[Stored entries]
== == ==

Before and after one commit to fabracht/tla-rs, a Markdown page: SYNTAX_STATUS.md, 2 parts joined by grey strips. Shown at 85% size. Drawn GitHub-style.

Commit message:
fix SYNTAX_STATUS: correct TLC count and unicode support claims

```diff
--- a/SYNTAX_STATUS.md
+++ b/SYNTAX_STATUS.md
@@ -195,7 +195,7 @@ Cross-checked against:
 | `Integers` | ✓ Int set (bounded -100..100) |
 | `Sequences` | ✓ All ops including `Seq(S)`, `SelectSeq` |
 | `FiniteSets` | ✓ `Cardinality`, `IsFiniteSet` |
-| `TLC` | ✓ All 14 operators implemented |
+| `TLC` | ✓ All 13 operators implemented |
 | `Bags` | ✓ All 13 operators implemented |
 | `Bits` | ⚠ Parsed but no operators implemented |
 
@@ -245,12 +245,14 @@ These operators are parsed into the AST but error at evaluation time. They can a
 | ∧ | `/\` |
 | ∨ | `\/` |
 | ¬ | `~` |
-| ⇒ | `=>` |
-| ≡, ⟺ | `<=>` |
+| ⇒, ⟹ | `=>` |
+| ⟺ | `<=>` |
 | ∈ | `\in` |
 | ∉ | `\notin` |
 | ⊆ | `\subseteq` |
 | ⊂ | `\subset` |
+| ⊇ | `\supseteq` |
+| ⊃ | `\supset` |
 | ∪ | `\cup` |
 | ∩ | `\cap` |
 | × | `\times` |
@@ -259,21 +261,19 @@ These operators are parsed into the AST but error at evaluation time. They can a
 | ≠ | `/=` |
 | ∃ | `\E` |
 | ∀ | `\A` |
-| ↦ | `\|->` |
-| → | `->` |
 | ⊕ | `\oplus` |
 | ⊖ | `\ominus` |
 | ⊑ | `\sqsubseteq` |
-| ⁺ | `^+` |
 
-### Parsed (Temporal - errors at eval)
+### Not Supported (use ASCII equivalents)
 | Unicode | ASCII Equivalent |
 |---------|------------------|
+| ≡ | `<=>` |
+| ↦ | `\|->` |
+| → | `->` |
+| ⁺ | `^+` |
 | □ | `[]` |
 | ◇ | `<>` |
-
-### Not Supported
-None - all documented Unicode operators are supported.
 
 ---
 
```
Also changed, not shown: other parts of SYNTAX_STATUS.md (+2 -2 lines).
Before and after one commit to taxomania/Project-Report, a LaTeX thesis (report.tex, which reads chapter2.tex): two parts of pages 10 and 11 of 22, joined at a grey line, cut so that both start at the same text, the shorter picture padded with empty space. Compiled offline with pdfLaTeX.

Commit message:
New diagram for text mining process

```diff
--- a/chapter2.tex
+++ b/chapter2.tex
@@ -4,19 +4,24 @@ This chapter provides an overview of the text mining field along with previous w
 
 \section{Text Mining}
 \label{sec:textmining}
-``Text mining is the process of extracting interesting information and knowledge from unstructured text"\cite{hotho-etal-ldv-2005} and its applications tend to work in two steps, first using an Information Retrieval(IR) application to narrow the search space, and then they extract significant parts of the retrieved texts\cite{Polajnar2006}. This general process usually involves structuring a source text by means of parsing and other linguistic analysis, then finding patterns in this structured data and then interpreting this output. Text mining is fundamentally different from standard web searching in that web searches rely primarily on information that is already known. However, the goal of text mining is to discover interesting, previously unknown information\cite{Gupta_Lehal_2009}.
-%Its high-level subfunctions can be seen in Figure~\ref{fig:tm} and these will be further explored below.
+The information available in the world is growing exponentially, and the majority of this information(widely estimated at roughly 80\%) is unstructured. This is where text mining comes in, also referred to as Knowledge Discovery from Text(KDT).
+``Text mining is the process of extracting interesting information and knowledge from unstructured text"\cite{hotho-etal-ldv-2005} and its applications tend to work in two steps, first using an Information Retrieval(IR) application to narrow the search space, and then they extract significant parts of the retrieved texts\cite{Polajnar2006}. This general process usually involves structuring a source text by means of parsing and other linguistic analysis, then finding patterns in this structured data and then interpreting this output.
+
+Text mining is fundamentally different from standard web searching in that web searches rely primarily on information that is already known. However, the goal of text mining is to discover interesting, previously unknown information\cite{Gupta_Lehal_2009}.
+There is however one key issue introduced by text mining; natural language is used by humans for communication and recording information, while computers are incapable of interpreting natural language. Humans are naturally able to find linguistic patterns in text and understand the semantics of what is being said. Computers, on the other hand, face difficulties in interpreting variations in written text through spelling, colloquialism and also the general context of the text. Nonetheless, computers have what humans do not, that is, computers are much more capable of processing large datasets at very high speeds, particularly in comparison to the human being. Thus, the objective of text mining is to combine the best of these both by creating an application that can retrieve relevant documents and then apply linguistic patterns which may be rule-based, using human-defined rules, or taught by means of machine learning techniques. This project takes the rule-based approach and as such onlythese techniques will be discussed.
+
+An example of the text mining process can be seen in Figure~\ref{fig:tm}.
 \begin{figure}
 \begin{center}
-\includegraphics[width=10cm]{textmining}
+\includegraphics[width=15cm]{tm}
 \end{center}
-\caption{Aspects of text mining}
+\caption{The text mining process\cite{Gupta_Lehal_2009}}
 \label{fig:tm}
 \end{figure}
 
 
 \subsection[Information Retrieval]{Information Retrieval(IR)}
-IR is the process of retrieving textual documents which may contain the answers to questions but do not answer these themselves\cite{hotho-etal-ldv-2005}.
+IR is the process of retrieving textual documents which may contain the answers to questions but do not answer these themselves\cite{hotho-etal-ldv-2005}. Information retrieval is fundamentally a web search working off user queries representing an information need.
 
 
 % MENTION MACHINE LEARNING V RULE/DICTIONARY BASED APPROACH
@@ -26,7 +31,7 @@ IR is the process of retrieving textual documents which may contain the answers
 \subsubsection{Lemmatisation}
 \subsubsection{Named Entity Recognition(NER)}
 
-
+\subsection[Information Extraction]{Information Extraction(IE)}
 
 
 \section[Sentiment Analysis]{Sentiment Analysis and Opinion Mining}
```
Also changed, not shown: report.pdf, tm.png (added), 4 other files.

== == ==

TASK DETAILS:
All lines in the records that contain "operators" are to be copied and returned.

RESULT OF THE TASK:
-| `TLC` | ✓ All 14 operators implemented |
+| `TLC` | ✓ All 13 operators implemented |
 | `Bags` | ✓ All 13 operators implemented |
 | `Bits` | ⚠ Parsed but no operators implemented |
@@ -245,12 +245,14 @@ These operators are parsed into the AST but error at evaluation time. They can a
@@ -259,21 +261,19 @@ These operators are parsed into the AST but error at evaluation time. They can a
-None - all documented Unicode operators are supported.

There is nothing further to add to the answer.